The distinctive Wok Box take-out containerToday was one of those marking-under-deadlines, can’t seem to communicate properly with anyone, too much to do, not enough time days. It was unseasonably warm (10 degrees!), but dark clouds loomed over every commute, and none of my coats are fitting properly, so I have to wear big scarves over them to cover the gaping between buttons on my chest. I hate feeling encumbered.

I spent the early evening learning the routine for the kitties I will be babysitting for over the next few days (more about that soon), and then it was cheap grocery shopping at Save On, a stop over at Planet Organic, and finally I succumbed to the soft yellow coconut curried udon noodles with lemon grass, pineapple, and tofu at Wok Box.

There are more than a few noodle houses in the city, but this is the only one that advertises their ample vegan and gluten-free menu. This is a haven for tired vegans in a city with no vegan chain restaurants, food carts, bakeries- there’s only one vegan restaurant in the entire city– and it’s on the wrong side of the river (yes, it’s the token Buddhist joint.)

Then I called the boy to drive me home in exchange for Amy’s Broccoli Pot Pie and other warm treats.

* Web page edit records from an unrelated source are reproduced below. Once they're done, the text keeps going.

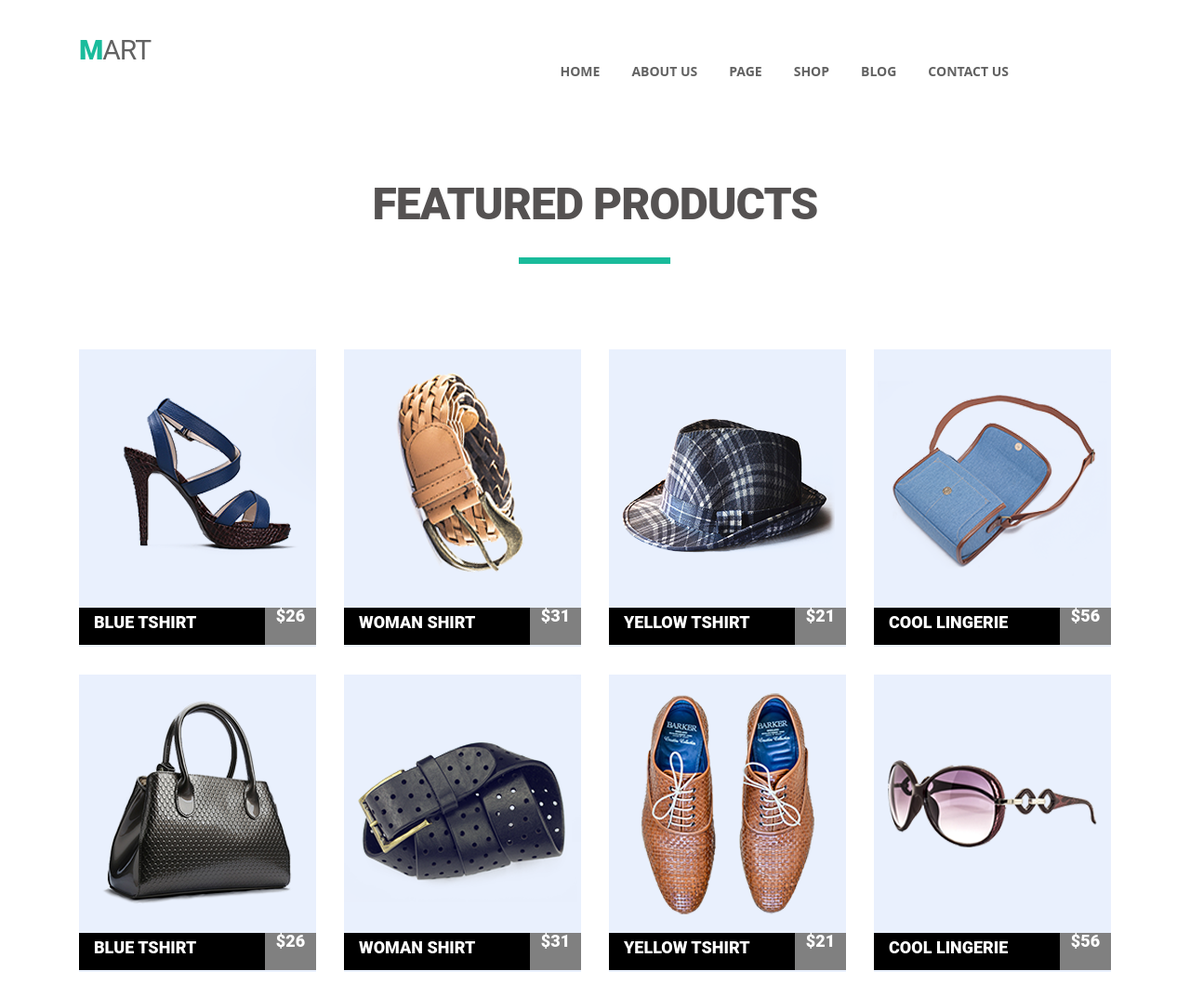
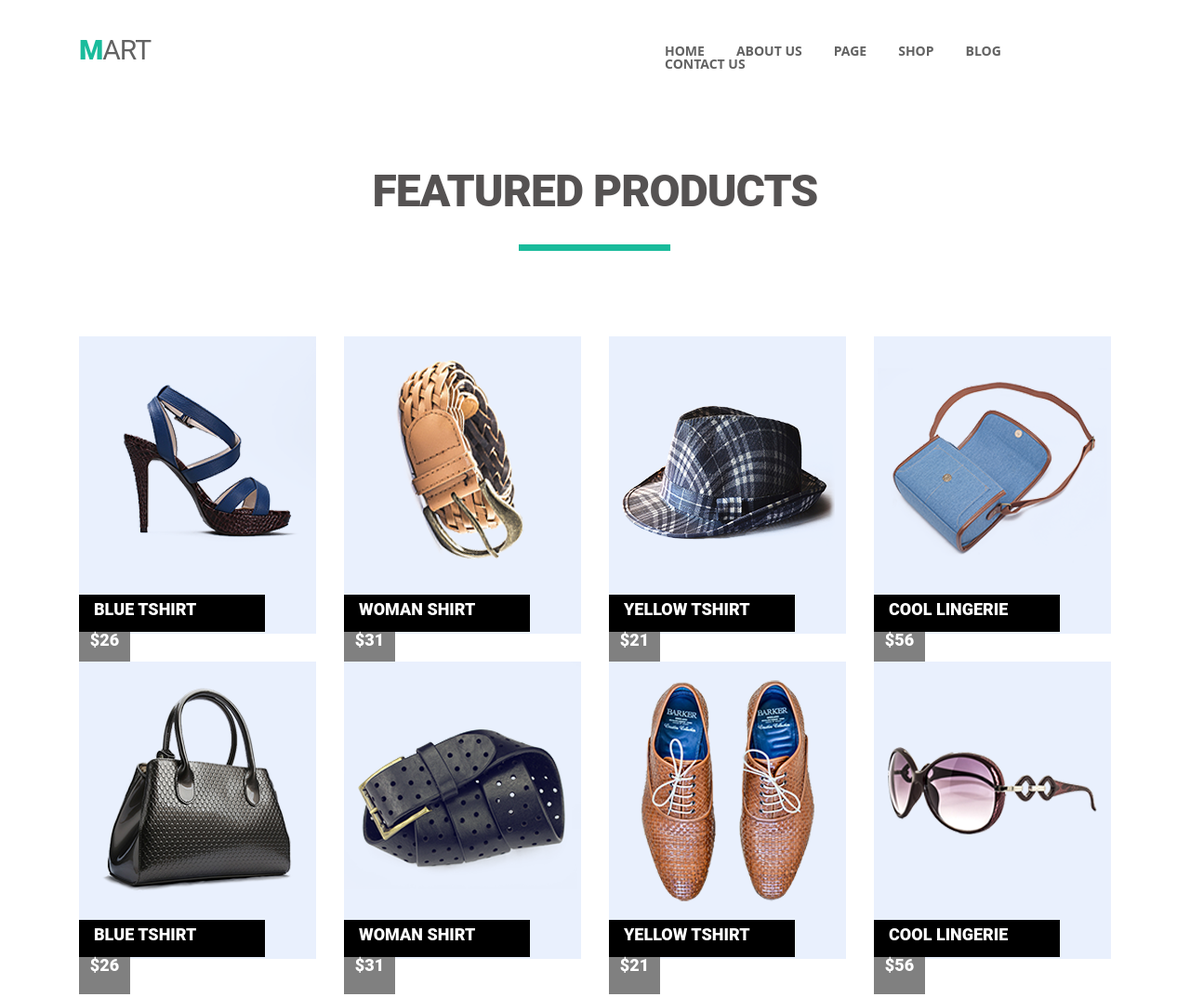
Before and after one commit to Nadyushe4ka/FE11, a plain HTML site: page hw4/index.html in a window 1280 px wide. Shown: the top 1073 px of the page at 93% size. Drawn offline with Linux system fonts and the light colour scheme.

Commit message:
hw4-correction

```diff
--- a/hw4/css/style.css
+++ b/hw4/css/style.css
@@ -21,34 +21,35 @@ img{
     max-width: 100%;
     height: auto;
 }
+.clearfix::after{
+    display: table;
+    content: "";
+    clear: both;
+}
 /*Nav menu*/
 .page-nav{
     margin: 0;
     padding: 38px 0 120px 0;
     list-style: none;
     box-sizing: border-box;
-    display: inline-block;
-    width: 1110px;
+    text-transform: uppercase;
 }
 .menu{
-    vertical-align: middle;
-    font-size: 0;
-    width: 1000px;
-    text-align: right;
-    margin-right: 0 !important;
-}
-.menu li{
-    display: inline-block;
-}
-.menu-item{
-    text-transform: uppercase;
-    margin-right: 34px;
+    width: 480px;
+    margin: 0;
+    padding: 0;
     font-family: "Open Sans";
     font-size: 14px;
     font-weight: bold;
-    letter-spacing: 0;
-    vertical-align: middle;
+    float: right;
+    margin-top: 10px;
 }
+.menu li{
+    float: left;
+}
+.menu-item{
+    margin-right: 34px;
+    }
 .menu-item a:hover,
 .menu-item a:focus{
     color: #1abc9c;
@@ -66,7 +67,6 @@ img{
     line-height: 32px;
     color: #626262;
     text-decoration-line: none;
-    vertical-align: middle;
 }
 .menu-logo:first-letter{
     color: #1abc9c;
@@ -83,7 +83,6 @@ img{
 }
 /*Main menu*/
 main{
-    font-size: 0;
 }
 .visually-hidden:not(:focus):not(:active), input[type="checkbox"].visually-hidden, input[type="radio"].visually-hidden {
     position: absolute;
@@ -123,17 +122,17 @@ main{
     font-family: "Roboto";
     font-weight: 800;
     text-align: left;
-    vertical-align: middle;
 }
 .list-1{
+    float: left;
     width: 255px;
     height: 320px;
-    display: inline-block;
     color: #ffffff;
     margin-right: 30px;
     margin-bottom: 30px;
     background-color: #e9f0fd;
 }
+
 .list-1:nth-child(4n){
     margin-right: 0;
 }
@@ -145,10 +144,8 @@ main{
     font-size: 18px;
     line-height: 32px;
     background-color: black;
-    display: inline-block;
     width: 200px;
     height: 40px;
-    vertical-align: middle;
     text-indent: 1rem;
 }
 .box-price {
@@ -157,11 +154,9 @@ main{
     width: 55px;
     height: 40px;
     color: white;
-    display: inline-block;
-    vertical-align: middle;
     text-align: center;
     background-color: gray;
-    vertical-align: bottom
+    clear: left
 }
 .list-1:hover .box-title{
     background-color: #1abc9c;
@@ -173,9 +168,9 @@ main{
     font-family: "Open Sans";
 }
 .list-2{
+    float: left;
     width: 350px;
     height: 495px;
-    display: inline-block;
     color: #555252;
     margin-right: 30px;
     margin-bottom: 30px;
@@ -191,7 +186,6 @@ main{
 }
 .blog-title{
     font-size: 18px;
-    letter-spacing: 0;
     line-height: 26px;
     margin-bottom: 11px;
 }
--- a/hw4/index.html
+++ b/hw4/index.html
@@ -13,7 +13,7 @@
         <header>
             <nav class="page-nav">
                 <a href="#" class="menu-logo">MART</a>
-                <ul class="menu">
+                <ul class="menu clearfix">
                     <li class="menu-item">
                         <a href="#" class="menu-link">Home</a>
                     </li>
@@ -40,7 +40,7 @@
             <img  class="topic-image1" src="./image/Rectangle.png" alt="rectangle" width="164" height="7">
             <section>
                 <h2 class="visually-hidden">Products</h2>
-                <ul class="product-list">
+                <ul class="product-list clearfix">
                     <li class="list-1"><img src="./image/img-1.png" alt="Blue Tshirt">
                     <h3 class="box-title">Blue Tshirt</h3>
                     <p class="box-price">$26</p>
@@ -79,7 +79,7 @@
             <img class="topic-image2" src="./image/Rectangle.png" alt="Blog" width="164" height="7">
             <section>
                 <h2 class="visually-hidden">Latest news</h2>
-                <ul class="blog-list">
+                <ul class="blog-list clearfix">
                     <li class="list-2">
                         <img class="blog-image" src="./image/img-9.png" alt="ipad">
                             <h3 class="blog-title">Lorem Ipsum. Proin gravida nibh vel velit auctor aliquet. Aenea</h3>
```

So, that nearly over-ripe kabocha squash sits on my cluttered kitchen counter, a black splotch forming on one side, while red bell peppers and ginger shrivel slightly in the vegetable cooler. That will have to wait for another day.